- What is required
Scan the material below for lines with the string "aboutData". State how many there are and nothing else.

- Records supplied

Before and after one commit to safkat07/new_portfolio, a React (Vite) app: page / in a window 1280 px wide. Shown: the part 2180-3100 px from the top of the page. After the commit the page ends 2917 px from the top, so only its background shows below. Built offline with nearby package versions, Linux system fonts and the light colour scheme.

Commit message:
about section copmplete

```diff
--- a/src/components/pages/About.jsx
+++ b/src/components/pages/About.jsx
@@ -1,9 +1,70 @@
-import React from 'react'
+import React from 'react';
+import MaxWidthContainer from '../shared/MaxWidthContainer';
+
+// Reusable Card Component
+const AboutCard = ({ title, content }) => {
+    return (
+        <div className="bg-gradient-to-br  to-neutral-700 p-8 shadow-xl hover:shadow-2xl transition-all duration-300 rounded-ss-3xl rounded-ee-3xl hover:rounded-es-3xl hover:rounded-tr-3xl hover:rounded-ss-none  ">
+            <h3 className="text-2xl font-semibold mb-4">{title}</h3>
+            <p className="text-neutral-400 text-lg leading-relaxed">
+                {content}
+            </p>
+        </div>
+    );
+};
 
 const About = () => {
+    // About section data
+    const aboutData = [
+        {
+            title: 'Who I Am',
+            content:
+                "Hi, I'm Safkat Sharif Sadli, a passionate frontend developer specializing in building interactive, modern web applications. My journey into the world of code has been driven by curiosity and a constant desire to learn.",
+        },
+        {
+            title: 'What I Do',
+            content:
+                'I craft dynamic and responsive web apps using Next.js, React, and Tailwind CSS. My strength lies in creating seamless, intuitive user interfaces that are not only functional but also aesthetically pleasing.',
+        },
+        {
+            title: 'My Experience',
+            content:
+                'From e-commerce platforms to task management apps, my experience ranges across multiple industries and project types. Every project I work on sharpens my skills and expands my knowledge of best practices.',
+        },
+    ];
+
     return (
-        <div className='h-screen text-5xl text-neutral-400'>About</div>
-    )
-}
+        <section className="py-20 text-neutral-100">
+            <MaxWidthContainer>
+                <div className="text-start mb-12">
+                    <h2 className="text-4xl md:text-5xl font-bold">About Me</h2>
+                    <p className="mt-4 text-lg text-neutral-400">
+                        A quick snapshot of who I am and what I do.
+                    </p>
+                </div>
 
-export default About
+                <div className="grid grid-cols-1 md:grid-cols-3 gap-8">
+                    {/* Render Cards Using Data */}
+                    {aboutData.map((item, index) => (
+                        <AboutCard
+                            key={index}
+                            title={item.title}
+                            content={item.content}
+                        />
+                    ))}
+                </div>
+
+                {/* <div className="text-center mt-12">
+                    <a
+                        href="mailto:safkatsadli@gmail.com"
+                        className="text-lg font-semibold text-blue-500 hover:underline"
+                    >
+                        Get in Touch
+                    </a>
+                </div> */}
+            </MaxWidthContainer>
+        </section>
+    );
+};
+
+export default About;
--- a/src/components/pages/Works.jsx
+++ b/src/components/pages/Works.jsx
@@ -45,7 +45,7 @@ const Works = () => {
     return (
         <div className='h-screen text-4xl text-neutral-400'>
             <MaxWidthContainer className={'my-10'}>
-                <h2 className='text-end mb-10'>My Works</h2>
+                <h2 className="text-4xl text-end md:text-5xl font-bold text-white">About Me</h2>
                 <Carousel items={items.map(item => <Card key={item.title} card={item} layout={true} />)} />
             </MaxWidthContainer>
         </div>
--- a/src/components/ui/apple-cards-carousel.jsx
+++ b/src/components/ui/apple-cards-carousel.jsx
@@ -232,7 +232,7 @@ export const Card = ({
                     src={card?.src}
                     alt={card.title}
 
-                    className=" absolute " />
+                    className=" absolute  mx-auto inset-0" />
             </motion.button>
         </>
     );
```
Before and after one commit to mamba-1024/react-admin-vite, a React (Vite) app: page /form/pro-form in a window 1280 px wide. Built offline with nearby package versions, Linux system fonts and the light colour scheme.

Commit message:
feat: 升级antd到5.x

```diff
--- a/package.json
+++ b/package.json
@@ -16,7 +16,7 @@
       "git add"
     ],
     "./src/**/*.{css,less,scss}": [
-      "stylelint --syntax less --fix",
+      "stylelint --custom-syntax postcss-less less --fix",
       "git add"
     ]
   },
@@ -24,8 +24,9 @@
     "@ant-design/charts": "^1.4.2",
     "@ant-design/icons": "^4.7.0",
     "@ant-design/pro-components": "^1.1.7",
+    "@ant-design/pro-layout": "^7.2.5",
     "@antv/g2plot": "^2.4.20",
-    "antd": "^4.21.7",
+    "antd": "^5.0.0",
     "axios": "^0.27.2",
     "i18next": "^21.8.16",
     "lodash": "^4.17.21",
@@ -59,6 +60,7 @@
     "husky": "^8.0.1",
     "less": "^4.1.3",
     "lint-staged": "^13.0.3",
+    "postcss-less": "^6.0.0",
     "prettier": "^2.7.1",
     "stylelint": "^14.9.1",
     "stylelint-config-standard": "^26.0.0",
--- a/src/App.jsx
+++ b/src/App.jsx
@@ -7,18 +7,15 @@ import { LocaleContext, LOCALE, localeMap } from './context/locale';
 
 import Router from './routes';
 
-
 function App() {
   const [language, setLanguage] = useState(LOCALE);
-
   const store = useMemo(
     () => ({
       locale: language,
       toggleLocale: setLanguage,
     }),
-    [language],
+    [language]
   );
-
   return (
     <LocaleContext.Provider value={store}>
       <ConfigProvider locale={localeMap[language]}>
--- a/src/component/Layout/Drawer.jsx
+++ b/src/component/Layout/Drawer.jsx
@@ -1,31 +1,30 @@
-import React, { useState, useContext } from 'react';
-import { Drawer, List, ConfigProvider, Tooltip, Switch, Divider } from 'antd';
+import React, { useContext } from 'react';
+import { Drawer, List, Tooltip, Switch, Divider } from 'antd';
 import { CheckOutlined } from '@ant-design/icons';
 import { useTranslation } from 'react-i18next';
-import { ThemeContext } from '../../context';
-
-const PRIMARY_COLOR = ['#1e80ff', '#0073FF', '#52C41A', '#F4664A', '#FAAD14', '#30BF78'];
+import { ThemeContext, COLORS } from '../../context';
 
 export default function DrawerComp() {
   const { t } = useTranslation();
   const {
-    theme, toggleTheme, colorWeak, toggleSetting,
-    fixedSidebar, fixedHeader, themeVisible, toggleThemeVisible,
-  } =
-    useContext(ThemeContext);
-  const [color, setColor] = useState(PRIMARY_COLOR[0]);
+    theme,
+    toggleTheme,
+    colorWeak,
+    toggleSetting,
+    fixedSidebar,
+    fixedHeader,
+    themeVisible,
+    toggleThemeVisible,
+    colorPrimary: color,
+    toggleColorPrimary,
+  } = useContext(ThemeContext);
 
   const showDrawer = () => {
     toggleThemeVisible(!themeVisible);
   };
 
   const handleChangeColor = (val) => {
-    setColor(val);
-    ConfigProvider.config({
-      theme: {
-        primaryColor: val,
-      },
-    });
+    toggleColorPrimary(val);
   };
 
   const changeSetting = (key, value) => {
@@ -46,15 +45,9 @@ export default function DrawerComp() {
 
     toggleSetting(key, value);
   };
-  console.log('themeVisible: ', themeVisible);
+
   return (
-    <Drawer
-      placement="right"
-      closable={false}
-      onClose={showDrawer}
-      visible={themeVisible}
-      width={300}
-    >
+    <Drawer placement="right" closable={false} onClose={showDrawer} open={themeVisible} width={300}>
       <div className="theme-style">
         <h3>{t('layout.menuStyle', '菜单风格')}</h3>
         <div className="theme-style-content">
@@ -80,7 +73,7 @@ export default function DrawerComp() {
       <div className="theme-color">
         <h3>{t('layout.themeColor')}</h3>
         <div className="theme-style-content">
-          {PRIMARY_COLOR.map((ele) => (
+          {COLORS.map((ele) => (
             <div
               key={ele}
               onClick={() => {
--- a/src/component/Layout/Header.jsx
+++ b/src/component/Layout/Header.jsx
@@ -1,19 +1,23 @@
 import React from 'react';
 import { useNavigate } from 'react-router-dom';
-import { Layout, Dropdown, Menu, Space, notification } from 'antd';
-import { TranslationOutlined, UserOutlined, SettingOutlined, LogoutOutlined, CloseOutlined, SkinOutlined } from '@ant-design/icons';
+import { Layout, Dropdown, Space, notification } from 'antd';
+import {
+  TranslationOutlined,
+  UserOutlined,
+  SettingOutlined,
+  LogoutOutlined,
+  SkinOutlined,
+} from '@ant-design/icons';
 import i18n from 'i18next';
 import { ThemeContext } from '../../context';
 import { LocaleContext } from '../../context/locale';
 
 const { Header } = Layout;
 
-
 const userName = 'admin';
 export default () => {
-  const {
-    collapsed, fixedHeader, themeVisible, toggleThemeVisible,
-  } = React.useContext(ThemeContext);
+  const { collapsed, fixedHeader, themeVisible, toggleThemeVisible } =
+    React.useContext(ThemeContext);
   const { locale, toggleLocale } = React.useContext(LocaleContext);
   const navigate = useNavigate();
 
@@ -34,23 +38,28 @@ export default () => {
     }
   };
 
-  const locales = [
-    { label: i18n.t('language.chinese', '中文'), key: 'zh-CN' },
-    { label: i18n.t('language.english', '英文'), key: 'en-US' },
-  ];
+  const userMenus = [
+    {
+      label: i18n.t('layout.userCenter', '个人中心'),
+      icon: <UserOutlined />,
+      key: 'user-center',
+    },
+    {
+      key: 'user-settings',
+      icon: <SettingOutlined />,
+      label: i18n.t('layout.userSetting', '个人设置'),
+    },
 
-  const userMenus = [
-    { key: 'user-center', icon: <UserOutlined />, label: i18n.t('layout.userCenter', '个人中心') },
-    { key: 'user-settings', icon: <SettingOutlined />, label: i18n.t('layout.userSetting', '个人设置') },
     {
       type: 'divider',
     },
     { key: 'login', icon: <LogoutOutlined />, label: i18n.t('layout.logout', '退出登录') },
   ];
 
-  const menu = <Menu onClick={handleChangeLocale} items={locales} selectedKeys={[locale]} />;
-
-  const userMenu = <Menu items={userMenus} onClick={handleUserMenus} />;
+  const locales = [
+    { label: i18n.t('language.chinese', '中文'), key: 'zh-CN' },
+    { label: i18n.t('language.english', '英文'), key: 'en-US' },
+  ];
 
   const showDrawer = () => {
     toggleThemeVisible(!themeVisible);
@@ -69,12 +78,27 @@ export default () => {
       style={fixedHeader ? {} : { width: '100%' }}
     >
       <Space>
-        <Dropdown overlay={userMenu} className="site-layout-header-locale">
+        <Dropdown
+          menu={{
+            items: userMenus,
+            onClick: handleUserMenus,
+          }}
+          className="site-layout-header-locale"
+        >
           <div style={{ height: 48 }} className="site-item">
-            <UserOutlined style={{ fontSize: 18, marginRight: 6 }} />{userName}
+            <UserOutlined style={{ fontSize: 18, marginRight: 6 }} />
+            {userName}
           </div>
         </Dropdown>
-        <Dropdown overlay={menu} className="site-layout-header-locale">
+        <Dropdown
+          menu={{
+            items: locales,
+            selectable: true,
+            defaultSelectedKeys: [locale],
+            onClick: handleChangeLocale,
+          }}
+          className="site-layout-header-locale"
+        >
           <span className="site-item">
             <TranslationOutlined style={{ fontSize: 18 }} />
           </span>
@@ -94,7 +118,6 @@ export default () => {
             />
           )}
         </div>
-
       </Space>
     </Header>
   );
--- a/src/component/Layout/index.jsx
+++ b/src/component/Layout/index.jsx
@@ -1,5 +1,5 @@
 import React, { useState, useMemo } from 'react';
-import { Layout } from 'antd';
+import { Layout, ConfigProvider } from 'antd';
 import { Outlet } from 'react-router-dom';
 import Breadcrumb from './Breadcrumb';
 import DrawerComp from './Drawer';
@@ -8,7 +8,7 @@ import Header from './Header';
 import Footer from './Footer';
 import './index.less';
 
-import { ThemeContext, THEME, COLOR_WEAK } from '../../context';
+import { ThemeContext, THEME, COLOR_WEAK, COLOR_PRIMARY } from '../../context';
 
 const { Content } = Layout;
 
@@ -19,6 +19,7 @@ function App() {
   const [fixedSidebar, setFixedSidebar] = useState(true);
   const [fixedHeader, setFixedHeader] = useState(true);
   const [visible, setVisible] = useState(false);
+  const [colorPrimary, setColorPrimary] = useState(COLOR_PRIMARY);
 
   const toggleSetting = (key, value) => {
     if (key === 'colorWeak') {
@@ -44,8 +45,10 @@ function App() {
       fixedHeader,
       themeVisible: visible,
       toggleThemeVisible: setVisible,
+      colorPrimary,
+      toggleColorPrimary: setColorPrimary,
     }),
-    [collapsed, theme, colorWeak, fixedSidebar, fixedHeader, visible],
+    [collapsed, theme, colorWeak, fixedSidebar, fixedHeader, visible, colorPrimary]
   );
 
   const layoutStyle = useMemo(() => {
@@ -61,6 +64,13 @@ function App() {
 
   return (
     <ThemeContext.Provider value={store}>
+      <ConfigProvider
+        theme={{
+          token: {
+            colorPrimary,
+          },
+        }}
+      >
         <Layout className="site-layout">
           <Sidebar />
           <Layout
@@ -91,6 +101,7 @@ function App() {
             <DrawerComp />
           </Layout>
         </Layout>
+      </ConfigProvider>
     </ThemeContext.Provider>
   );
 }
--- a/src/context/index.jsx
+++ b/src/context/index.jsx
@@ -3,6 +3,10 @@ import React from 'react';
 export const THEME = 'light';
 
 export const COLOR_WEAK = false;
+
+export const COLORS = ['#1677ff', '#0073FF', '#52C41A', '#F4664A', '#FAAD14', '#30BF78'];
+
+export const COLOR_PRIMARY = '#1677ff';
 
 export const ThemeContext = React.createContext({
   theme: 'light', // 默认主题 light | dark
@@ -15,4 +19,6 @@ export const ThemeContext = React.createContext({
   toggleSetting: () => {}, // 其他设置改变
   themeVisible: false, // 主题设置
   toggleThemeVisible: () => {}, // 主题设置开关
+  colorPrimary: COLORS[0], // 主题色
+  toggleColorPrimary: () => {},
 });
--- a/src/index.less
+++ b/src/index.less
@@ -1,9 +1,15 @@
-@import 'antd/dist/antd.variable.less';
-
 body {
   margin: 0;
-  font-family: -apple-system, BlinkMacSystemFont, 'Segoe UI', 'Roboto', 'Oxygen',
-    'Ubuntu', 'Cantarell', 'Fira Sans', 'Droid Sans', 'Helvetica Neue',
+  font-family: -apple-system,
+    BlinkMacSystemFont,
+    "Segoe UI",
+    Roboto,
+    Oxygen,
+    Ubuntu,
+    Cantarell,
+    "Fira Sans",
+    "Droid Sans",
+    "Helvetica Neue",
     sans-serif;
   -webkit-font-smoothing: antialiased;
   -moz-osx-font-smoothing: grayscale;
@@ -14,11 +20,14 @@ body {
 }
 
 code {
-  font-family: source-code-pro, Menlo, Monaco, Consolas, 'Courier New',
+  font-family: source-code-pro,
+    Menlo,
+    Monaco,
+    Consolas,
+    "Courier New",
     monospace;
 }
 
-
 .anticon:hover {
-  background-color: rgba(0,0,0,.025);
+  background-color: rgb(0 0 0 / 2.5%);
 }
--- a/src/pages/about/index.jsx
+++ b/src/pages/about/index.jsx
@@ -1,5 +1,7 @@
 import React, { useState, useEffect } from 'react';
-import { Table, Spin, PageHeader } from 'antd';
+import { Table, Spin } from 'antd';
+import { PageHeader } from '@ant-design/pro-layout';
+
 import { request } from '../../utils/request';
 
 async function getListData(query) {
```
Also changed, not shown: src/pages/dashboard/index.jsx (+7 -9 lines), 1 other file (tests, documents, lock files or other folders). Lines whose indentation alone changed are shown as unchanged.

- Response area
2